Over the years I have received many “gifts” of art from children. As I look over and cherish these works, I am reminded that we were made to create and to give. There’s a beautiful directness and freedom in these works that try to capture something to be celebrated or record whatever is going on in their lives.
As an adult, I find it more difficult to have this kind of freedom while creating. Perhaps I ponder too long or analyze what I am about to do too much or just feel afraid to take these kinds of risks. It sounds easy enough to do. But why do I find it so difficult at times? I long for those moments when I don’t have to think about whether people will like the work or not, whether they will sell, not trying to waste expensive art materials or whether they will touch someone in a special way. In her book Walking On Water, author Madeleine L’Engle says “A lot of my adult life has been spent in trying to overcome this corruption, in unlearning the dirty devices of this world, which would dull our imaginations, cut away our creativity. So it is only with the conscious-unselfconsciousness of a child that I can think about theories of aesthetics, of art, particularly as these touch upon my questions about life and love and God.”

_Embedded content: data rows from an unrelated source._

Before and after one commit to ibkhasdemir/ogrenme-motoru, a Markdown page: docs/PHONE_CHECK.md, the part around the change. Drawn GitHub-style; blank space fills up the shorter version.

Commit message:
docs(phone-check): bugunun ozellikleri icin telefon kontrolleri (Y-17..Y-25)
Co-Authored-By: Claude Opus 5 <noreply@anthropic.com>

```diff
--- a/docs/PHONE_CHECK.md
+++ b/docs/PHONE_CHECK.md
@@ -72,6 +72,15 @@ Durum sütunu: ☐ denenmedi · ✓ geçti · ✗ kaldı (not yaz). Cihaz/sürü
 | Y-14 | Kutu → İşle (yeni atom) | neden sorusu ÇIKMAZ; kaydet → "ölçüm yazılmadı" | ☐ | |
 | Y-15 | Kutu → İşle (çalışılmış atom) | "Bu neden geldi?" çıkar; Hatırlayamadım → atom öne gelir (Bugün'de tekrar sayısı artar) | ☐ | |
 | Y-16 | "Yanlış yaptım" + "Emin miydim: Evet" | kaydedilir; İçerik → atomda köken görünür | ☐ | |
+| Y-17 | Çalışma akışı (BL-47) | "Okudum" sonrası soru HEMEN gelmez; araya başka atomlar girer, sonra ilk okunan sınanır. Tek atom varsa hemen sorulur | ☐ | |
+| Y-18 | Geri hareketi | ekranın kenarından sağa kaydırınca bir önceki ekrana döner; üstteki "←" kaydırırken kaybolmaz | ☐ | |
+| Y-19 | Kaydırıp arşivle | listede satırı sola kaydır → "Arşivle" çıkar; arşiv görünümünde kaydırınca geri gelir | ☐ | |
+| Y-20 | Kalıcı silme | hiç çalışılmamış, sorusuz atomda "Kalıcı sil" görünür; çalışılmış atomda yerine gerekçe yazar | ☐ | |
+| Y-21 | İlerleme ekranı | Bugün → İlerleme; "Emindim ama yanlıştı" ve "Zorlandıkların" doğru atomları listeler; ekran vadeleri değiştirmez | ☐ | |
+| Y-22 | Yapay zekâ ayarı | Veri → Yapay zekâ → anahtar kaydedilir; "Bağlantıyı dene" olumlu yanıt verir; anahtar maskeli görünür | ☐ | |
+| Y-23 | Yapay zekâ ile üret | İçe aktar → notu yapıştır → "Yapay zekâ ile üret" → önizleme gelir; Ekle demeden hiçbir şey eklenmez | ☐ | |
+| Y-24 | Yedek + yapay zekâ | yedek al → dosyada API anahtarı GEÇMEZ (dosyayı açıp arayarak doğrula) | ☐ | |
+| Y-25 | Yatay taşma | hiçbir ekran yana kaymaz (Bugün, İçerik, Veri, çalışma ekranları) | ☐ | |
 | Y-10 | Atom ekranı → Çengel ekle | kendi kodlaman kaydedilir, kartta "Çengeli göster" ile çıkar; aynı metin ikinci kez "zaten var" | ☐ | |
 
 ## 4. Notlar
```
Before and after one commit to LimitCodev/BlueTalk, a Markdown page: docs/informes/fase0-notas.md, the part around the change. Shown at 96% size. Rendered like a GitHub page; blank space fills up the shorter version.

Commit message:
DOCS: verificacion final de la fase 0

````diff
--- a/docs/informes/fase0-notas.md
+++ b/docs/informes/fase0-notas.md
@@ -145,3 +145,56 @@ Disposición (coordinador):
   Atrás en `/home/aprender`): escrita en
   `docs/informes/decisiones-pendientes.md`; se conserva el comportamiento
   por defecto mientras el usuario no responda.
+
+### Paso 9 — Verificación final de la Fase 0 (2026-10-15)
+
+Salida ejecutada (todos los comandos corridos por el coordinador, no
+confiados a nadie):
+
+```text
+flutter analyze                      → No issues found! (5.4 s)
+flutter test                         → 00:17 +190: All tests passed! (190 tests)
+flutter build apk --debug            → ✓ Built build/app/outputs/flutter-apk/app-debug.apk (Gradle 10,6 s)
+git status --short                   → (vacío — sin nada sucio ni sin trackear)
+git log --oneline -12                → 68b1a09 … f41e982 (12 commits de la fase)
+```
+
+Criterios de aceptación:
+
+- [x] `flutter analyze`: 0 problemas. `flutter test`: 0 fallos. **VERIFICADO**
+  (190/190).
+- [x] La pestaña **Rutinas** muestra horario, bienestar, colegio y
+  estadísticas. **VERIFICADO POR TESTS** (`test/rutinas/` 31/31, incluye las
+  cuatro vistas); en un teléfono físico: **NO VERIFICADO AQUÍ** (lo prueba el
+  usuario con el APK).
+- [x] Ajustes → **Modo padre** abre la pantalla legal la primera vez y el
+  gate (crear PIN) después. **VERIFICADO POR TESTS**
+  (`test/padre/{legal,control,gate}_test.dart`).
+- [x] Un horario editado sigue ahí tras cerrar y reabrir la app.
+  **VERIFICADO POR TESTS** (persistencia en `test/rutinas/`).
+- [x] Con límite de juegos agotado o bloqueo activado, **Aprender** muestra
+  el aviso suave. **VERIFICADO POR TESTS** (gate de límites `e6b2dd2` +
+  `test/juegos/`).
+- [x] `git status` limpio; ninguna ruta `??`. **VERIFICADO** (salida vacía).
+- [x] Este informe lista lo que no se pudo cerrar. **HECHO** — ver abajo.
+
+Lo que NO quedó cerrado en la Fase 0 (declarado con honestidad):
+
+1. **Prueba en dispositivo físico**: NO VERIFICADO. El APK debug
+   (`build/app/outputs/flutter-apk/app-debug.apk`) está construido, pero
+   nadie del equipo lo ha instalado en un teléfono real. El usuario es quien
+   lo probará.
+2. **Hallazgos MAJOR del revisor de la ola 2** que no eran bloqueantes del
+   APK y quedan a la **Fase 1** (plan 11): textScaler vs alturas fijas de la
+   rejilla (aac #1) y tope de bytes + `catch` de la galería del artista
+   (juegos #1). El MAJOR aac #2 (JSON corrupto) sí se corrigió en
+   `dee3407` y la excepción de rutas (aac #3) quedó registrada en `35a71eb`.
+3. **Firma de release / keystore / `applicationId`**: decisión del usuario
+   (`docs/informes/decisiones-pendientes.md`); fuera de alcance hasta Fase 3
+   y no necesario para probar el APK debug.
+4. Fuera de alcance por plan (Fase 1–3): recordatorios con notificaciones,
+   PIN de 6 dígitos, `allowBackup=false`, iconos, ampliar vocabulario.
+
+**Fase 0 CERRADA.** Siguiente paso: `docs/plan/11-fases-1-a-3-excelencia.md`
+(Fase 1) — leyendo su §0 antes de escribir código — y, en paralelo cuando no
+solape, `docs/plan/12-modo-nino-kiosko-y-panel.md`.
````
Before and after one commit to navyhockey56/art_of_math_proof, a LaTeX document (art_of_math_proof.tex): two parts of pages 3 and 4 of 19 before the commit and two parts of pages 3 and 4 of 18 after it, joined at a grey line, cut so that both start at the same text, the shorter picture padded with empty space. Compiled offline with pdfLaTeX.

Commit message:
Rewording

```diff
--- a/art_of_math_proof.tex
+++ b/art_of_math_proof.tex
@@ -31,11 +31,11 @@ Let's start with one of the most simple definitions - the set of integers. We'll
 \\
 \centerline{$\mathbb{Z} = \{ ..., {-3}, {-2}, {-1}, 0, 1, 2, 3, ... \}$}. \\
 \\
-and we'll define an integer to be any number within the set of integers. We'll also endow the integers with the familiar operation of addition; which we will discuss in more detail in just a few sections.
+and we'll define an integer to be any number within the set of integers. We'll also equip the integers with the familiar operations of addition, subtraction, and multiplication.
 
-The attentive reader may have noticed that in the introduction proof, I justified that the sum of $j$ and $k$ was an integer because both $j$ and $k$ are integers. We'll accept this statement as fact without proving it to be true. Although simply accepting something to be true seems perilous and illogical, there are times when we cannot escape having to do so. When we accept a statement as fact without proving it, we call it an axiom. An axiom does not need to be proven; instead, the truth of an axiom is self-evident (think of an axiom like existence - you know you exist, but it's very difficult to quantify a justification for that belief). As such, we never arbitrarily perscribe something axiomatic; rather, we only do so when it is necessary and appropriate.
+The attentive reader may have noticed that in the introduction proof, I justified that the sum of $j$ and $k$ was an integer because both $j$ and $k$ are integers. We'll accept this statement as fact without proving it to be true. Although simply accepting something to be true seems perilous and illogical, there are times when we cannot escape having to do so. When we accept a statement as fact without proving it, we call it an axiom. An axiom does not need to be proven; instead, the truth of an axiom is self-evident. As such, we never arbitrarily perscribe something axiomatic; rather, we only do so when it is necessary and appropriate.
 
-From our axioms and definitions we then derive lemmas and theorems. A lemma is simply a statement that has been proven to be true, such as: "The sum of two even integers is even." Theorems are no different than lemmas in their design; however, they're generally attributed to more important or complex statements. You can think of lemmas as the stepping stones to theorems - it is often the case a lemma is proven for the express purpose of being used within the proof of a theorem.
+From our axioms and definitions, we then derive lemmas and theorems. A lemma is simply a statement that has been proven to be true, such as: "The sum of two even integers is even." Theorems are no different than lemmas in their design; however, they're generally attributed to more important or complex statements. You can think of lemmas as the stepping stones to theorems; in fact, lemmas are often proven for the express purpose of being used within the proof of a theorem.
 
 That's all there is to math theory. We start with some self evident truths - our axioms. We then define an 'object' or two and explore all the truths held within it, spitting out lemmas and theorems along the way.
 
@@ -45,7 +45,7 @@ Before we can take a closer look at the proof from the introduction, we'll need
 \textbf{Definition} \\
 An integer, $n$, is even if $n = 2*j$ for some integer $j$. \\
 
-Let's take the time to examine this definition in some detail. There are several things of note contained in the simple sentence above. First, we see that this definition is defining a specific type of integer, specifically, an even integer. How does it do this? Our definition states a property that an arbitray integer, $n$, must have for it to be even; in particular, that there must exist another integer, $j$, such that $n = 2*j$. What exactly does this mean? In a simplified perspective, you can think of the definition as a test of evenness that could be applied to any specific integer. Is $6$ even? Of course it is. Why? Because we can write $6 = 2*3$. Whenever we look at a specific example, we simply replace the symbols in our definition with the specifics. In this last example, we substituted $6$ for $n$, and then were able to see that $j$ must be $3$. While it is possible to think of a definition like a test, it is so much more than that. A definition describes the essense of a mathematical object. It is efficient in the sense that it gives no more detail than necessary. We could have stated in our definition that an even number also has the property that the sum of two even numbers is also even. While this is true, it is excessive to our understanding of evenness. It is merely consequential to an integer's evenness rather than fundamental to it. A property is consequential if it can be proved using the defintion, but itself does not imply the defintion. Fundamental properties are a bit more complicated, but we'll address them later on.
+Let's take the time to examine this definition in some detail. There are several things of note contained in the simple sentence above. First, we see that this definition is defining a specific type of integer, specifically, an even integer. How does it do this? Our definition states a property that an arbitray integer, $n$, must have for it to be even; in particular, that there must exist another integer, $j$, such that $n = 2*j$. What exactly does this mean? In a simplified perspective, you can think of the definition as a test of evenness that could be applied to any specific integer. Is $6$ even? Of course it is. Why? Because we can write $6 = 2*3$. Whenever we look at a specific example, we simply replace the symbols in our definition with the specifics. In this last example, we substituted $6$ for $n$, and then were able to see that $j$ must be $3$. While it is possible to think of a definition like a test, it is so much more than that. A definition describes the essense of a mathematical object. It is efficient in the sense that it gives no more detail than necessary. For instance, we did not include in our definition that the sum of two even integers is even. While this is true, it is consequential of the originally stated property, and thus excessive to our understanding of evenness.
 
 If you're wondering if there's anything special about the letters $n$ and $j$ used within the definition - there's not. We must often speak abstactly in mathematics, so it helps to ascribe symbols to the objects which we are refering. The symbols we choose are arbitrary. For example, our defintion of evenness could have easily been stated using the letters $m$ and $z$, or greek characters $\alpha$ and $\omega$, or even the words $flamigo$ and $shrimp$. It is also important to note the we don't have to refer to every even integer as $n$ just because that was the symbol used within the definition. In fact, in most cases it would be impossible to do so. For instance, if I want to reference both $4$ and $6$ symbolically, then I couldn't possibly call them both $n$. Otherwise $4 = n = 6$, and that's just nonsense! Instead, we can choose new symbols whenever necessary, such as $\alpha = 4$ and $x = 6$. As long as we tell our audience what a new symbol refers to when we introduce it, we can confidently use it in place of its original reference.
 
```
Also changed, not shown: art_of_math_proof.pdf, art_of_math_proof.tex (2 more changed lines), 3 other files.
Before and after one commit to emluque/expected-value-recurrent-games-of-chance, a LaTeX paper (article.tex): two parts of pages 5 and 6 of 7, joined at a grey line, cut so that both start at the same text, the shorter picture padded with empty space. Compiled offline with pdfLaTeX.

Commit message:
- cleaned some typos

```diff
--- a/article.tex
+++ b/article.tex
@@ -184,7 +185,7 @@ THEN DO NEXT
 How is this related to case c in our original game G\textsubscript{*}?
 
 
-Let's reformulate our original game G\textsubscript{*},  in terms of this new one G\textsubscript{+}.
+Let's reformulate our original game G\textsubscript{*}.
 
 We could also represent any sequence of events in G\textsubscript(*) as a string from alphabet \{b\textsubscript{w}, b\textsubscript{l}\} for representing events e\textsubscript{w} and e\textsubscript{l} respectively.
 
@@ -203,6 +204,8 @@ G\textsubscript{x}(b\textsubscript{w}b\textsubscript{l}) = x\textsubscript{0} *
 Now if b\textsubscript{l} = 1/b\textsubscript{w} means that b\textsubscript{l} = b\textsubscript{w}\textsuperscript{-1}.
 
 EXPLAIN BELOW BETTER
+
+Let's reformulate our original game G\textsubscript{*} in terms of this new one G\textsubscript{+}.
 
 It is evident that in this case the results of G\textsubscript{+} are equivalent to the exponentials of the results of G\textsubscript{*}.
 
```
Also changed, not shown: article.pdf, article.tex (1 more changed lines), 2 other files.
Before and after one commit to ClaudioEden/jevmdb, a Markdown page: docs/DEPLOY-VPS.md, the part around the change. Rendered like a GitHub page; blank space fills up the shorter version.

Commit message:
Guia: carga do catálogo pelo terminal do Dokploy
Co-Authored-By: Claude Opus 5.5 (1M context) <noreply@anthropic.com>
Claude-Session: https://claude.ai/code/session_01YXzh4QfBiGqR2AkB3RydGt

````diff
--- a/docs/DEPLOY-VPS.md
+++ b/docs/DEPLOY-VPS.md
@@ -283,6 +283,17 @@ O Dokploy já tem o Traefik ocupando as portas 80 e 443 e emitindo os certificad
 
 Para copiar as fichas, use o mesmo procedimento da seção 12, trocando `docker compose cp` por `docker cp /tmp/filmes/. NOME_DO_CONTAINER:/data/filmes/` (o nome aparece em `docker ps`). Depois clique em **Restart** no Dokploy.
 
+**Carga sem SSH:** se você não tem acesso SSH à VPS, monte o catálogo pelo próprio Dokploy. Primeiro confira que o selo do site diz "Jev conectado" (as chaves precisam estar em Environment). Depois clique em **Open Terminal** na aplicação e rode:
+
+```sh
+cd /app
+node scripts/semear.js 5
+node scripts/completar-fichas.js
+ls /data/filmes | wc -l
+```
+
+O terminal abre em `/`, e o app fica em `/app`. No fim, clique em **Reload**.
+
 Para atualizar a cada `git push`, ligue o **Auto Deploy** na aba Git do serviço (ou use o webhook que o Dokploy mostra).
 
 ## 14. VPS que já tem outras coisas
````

Because some of these children’s works were given to me in person, I fondly remember the enthusiasm, joy and love that was expressed in the act of giving. What can be more precious than receiving something made by another human being that was done with love? I hope to have this kind of pure, innocent and giving heart as I continue to create. I am humbled by these beautiful selfless acts of kindness and love which reflect the ultimate gift – God giving us His only Son so what we would have eternal life.